**Required work:**
An unaltered copy of the listing below is required.

**Source data:**
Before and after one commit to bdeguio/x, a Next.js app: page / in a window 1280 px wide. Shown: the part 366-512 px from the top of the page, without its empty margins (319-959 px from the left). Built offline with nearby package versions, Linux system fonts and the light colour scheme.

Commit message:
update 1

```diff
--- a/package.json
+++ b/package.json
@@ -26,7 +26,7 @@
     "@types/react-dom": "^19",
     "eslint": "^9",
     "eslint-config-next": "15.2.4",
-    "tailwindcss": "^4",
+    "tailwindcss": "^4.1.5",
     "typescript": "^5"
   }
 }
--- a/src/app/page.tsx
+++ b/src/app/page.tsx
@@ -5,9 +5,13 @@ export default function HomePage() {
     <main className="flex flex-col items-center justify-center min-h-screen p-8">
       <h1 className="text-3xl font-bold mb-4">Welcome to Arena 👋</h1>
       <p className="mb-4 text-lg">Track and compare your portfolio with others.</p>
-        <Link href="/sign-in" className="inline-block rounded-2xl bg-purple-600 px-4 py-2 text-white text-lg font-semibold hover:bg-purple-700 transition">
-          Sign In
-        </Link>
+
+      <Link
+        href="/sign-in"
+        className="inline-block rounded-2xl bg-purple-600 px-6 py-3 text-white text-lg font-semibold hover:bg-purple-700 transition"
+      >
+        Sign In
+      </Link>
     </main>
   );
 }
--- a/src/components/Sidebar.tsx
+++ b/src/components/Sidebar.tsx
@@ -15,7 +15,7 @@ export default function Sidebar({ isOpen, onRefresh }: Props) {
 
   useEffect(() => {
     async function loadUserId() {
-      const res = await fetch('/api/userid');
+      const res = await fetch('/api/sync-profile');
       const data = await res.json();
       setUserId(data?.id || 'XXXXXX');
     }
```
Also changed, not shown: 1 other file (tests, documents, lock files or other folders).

**Your response:**
Before and after one commit to bdeguio/x, a Next.js app: page / in a window 1280 px wide. Shown: the part 366-512 px from the top of the page, without its empty margins (319-959 px from the left). Built offline with nearby package versions, Linux system fonts and the light colour scheme.

Commit message:
update 1

```diff
--- a/package.json
+++ b/package.json
@@ -26,7 +26,7 @@
     "@types/react-dom": "^19",
     "eslint": "^9",
     "eslint-config-next": "15.2.4",
-    "tailwindcss": "^4",
+    "tailwindcss": "^4.1.5",
     "typescript": "^5"
   }
 }
--- a/src/app/page.tsx
+++ b/src/app/page.tsx
@@ -5,9 +5,13 @@ export default function HomePage() {
     <main className="flex flex-col items-center justify-center min-h-screen p-8">
       <h1 className="text-3xl font-bold mb-4">Welcome to Arena 👋</h1>
       <p className="mb-4 text-lg">Track and compare your portfolio with others.</p>
-        <Link href="/sign-in" className="inline-block rounded-2xl bg-purple-600 px-4 py-2 text-white text-lg font-semibold hover:bg-purple-700 transition">
-          Sign In
-        </Link>
+
+      <Link
+        href="/sign-in"
+        className="inline-block rounded-2xl bg-purple-600 px-6 py-3 text-white text-lg font-semibold hover:bg-purple-700 transition"
+      >
+        Sign In
+      </Link>
     </main>
   );
 }
--- a/src/components/Sidebar.tsx
+++ b/src/components/Sidebar.tsx
@@ -15,7 +15,7 @@ export default function Sidebar({ isOpen, onRefresh }: Props) {
 
   useEffect(() => {
     async function loadUserId() {
-      const res = await fetch('/api/userid');
+      const res = await fetch('/api/sync-profile');
       const data = await res.json();
       setUserId(data?.id || 'XXXXXX');
     }
```
Also changed, not shown: 1 other file (tests, documents, lock files or other folders).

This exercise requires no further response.